Today I moved to a lovely boutique guest house in Achrafieh one of the trendier areas of Beirut. Fortunately I have packed both socks and sandals (no room for slanket) so I should fit right in. The guesthouse is part of a beautiful old building with cute balconies and brown shuttered windows. Of course closer inspection suggests that the potential for home-related accidents is reasonably high but they have done such a lovely job of the rooms one is able to forgive the odd rogue electrical wire. I have the south room which has its own little balcony overlooking the square where I can observe my neighbours (or perhaps they can observe me.) When I look to the right there is a pretty French colonial style building; when I look to the left there is a modern apartment block; when I look to the middle there is a dilapidated old building that seems undecided as to whether it should stay up or come down.
The lady who greeted me here, it turns out, was actually born in Basel. She is not yet ready to return to Switzerland and has vowed she cannot live in Basel again. It’s not that she hates the town ( well actually she was a little bit vitriolic I thought) but it isn’t the place for her. She said if she had known I was coming from Basel she would have got me to bring her teddy bears over ( not because I look like a toy-smuggler but because she is expecting her first child.) I would have brought them too.Not all bears get to live such exotic lives.
After settling in I spent my time in downtown Beirut again discovering it a little more. There is a central area with restaurants and a very pleasing shoe shop ( everything in it dazzles and glitters and beckons my feet.) Every entrance to this area is guarded by young men in uniform. and the whole place feels quite sterile. No real heart. Beirut is not Damascus this is for sure. Damascus is medieval. Beirut is modern and yet scarred. They cannot be compared. The scars are what make this city as much as the old buildings. And it would be narrow of me not to appreciate this place just because there is ugliness. War is ugly but the city is not. It has such a rich fragrance: nargileh, spices, sea air, flowers.
In the afternoon I discovered the ABC shopping mall where all my Lebanese sistas like to hang! What a great mall it was too.Beautiful, sparkly and full of green trees. Armoured to the teeth of course but once you get over the guns it’s like shopping with your own personal body guard. As I wandered its floors I started adding up exactly how many dollars I have spare to spend. None came up a number of times but I am thinking of ignoring this calculation ( Math was never my strong point) and pretend I am married to a sheik at least for this week. Perhaps if I buy enough glitter I will glitter too. The guards at the shopping mall are very serious men who all look a little bit like Mussolini. I wonder if their seriousness is terrorist-based or credit-card spending based. They are very attentive too – they notice every single Lebanese bottom that wiggles past. Am sure they would be equally attentive of any terrorists that may wiggle past as well.

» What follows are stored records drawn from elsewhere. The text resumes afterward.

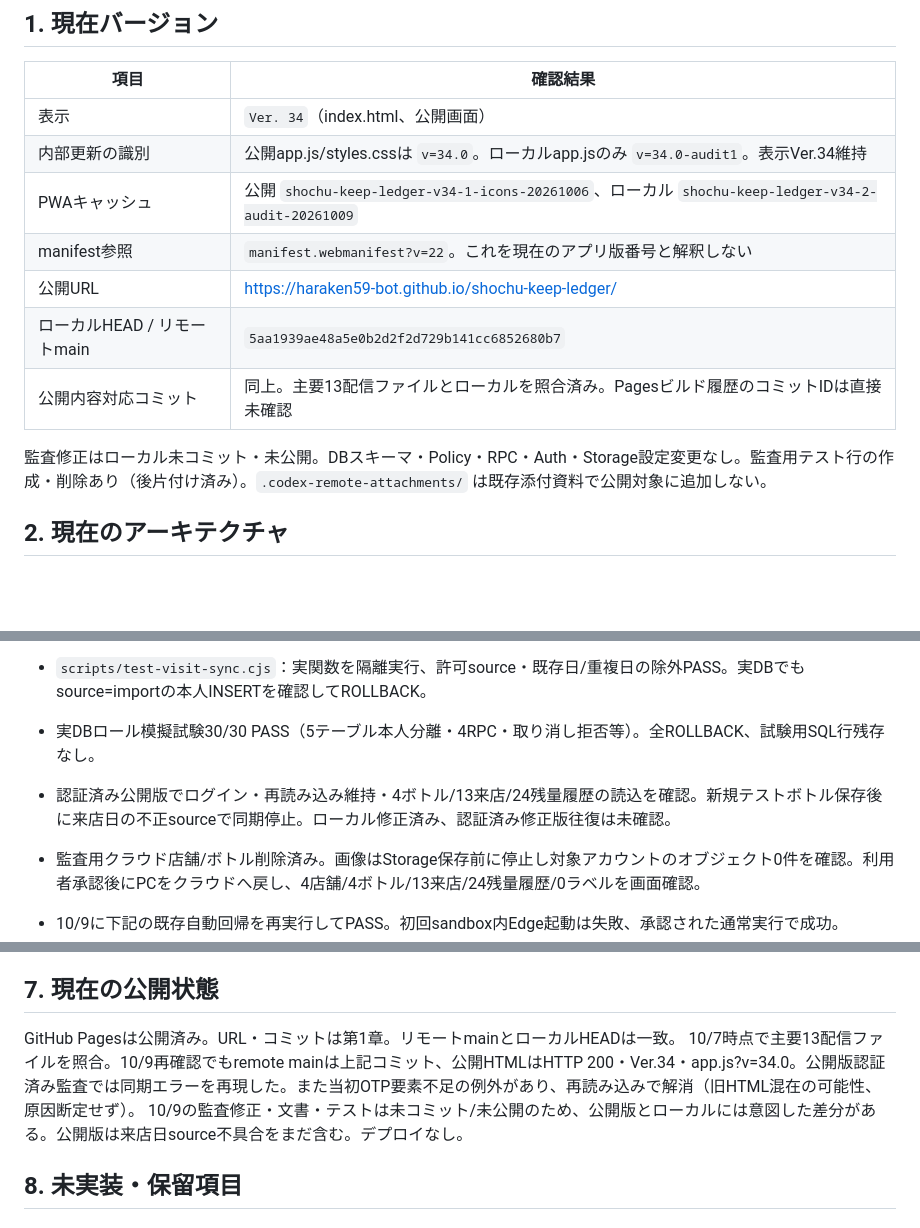
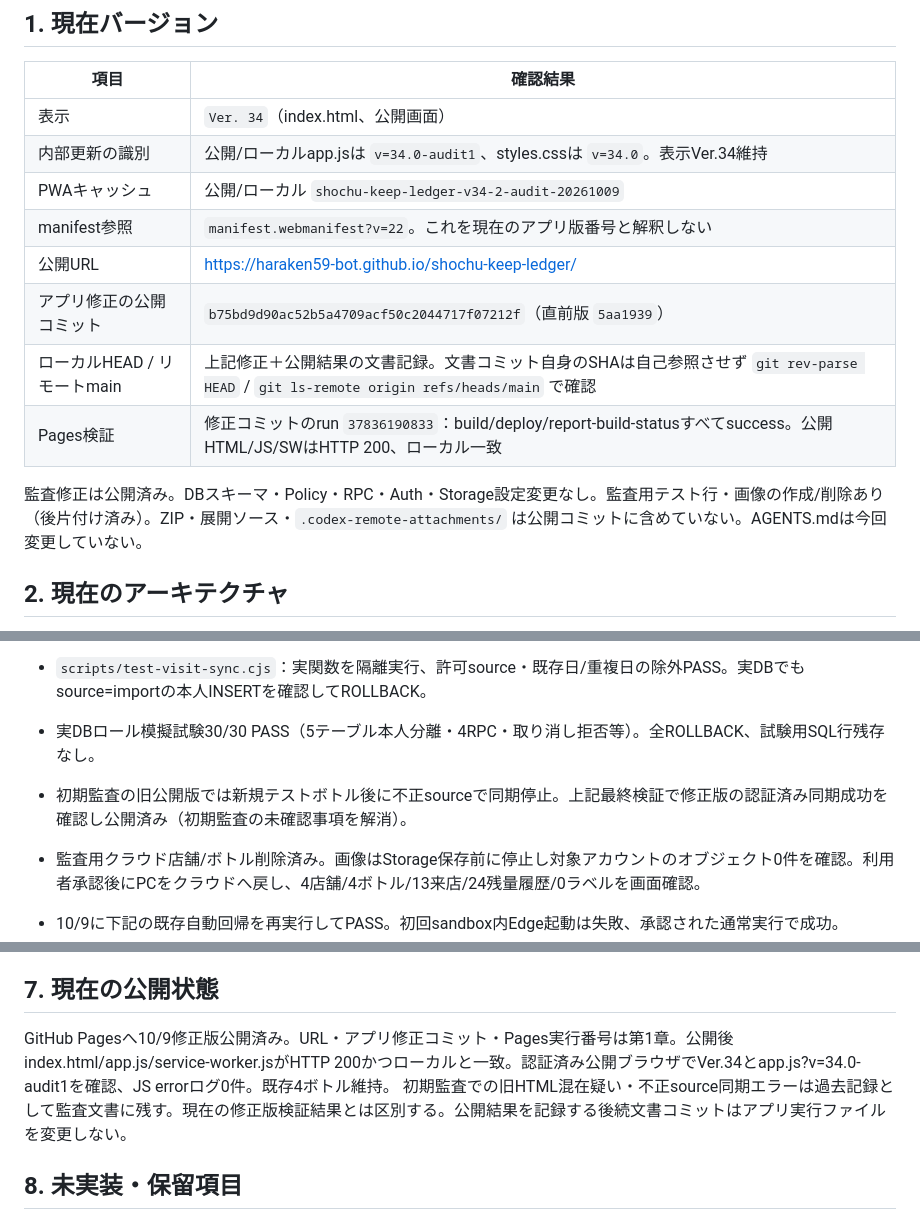
Before and after one commit to haraken59-bot/shochu-keep-ledger, a Markdown page: SHOCHU_STATUS.md, 3 parts joined by grey strips. Rendered like a GitHub page; blank space fills up the shorter version.

```diff
--- a/SHOCHU_STATUS.md
+++ b/SHOCHU_STATUS.md
@@ -10,14 +10,15 @@
 | 項目 | 確認結果 |
 |---|---|
 | 表示 | `Ver. 34`（index.html、公開画面） |
-| 内部更新の識別 | 公開app.js/styles.cssは `v=34.0`。ローカルapp.jsのみ `v=34.0-audit1`。表示Ver.34維持 |
-| PWAキャッシュ | 公開 `shochu-keep-ledger-v34-1-icons-20261006`、ローカル `shochu-keep-ledger-v34-2-audit-20261009` |
+| 内部更新の識別 | 公開/ローカルapp.jsは `v=34.0-audit1`、styles.cssは `v=34.0`。表示Ver.34維持 |
+| PWAキャッシュ | 公開/ローカル `shochu-keep-ledger-v34-2-audit-20261009` |
 | manifest参照 | `manifest.webmanifest?v=22`。これを現在のアプリ版番号と解釈しない |
 | 公開URL | https://haraken59-bot.github.io/shochu-keep-ledger/ |
-| ローカルHEAD / リモートmain | `5aa1939ae48a5e0b2d2f2d729b141cc6852680b7` |
-| 公開内容対応コミット | 同上。主要13配信ファイルとローカルを照合済み。Pagesビルド履歴のコミットIDは直接未確認 |
+| アプリ修正の公開コミット | `b75bd9d90ac52b5a4709acf50c2044717f07212f`（直前版 `5aa1939`） |
+| ローカルHEAD / リモートmain | 上記修正＋公開結果の文書記録。文書コミット自身のSHAは自己参照させず `git rev-parse HEAD` / `git ls-remote origin refs/heads/main` で確認 |
+| Pages検証 | 修正コミットのrun `37836190833`：build/deploy/report-build-statusすべてsuccess。公開HTML/JS/SWはHTTP 200、ローカル一致 |
 
-監査修正はローカル未コミット・未公開。DBスキーマ・Policy・RPC・Auth・Storage設定変更なし。監査用テスト行の作成・削除あり（後片付け済み）。`.codex-remote-attachments/` は既存添付資料で公開対象に追加しない。
+監査修正は公開済み。DBスキーマ・Policy・RPC・Auth・Storage設定変更なし。監査用テスト行・画像の作成/削除あり（後片付け済み）。ZIP・展開ソース・`.codex-remote-attachments/` は公開コミットに含めていない。AGENTS.mdは今回変更していない。
 
 ## 2. 現在のアーキテクチャ
 
@@ -112,7 +113,7 @@
 
 - `scripts/test-visit-sync.cjs`：実関数を隔離実行、許可source・既存日/重複日の除外PASS。実DBでもsource=importの本人INSERTを確認してROLLBACK。
 - 実DBロール模擬試験30/30 PASS（5テーブル本人分離・4RPC・取り消し拒否等）。全ROLLBACK、試験用SQL行残存なし。
-- 認証済み公開版でログイン・再読み込み維持・4ボトル/13来店/24残量履歴の読込を確認。新規テストボトル保存後に来店日の不正sourceで同期停止。ローカル修正済み、認証済み修正版往復は未確認。
+- 初期監査の旧公開版では新規テストボトル後に不正sourceで同期停止。上記最終検証で修正版の認証済み同期成功を確認し公開済み（初期監査の未確認事項を解消）。
 - 監査用クラウド店舗/ボトル削除済み。画像はStorage保存前に停止し対象アカウントのオブジェクト0件を確認。利用者承認後にPCをクラウドへ戻し、4店舗/4ボトル/13来店/24残量履歴/0ラベルを画面確認。
 - 10/9に下記の既存自動回帰を再実行してPASS。初回sandbox内Edge起動は失敗、承認された通常実行で成功。
 
@@ -137,9 +138,8 @@
 
 ## 7. 現在の公開状態
 
-GitHub Pagesは公開済み。URL・コミットは第1章。リモートmainとローカルHEADは一致。
-10/7時点で主要13配信ファイルを照合。10/9再確認でもremote mainは上記コミット、公開HTMLはHTTP 200・Ver.34・app.js?v=34.0。公開版認証済み監査では同期エラーを再現した。また当初OTP要素不足の例外があり、再読み込みで解消（旧HTML混在の可能性、原因断定せず）。
-10/9の監査修正・文書・テストは未コミット/未公開のため、公開版とローカルには意図した差分がある。公開版は来店日source不具合をまだ含む。デプロイなし。
+GitHub Pagesへ10/9修正版公開済み。URL・アプリ修正コミット・Pages実行番号は第1章。公開後index.html/app.js/service-worker.jsがHTTP 200かつローカルと一致。認証済み公開ブラウザでVer.34とapp.js?v=34.0-audit1を確認、JS errorログ0件。既存4ボトル維持。
+初期監査での旧HTML混在疑い・不正source同期エラーは過去記録として監査文書に残す。現在の修正版検証結果とは区別する。公開結果を記録する後続文書コミットはアプリ実行ファイルを変更しない。
 
 ## 8. 未実装・保留項目
 
```
Also changed, not shown: other parts of SHOCHU_STATUS.md (+1 -1 lines), CHANGELOG.md (+4 -3 lines), docs/VER34_FINAL_VERIFICATION_20261009.md (+2 -0 lines).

I had a lovely cappuccino in the mall before buying a bottle of Lebanese red wine to try on my balcony. I have actually spent the last hour struggling to open the bottle and found the latticed balcony very useful for resistance. Luckily it didn’t collapse under my great strength. ( It is official I have no upper body strength whatsoever.) Now I am sitting on my balcony listening to the cacophony of horns that make up the town's pulse. In the day all you hear is endless construction but at night it changes to engines and horns and Lebanese pop.
I think tomorrow I will go to Byblos. I need to get out of the town - to stop wandering and thinking. I need to see the real Lebanon. Let something touch me. I feel very disconnected right now.
Here is a picture of me on my balcony typing to you :-)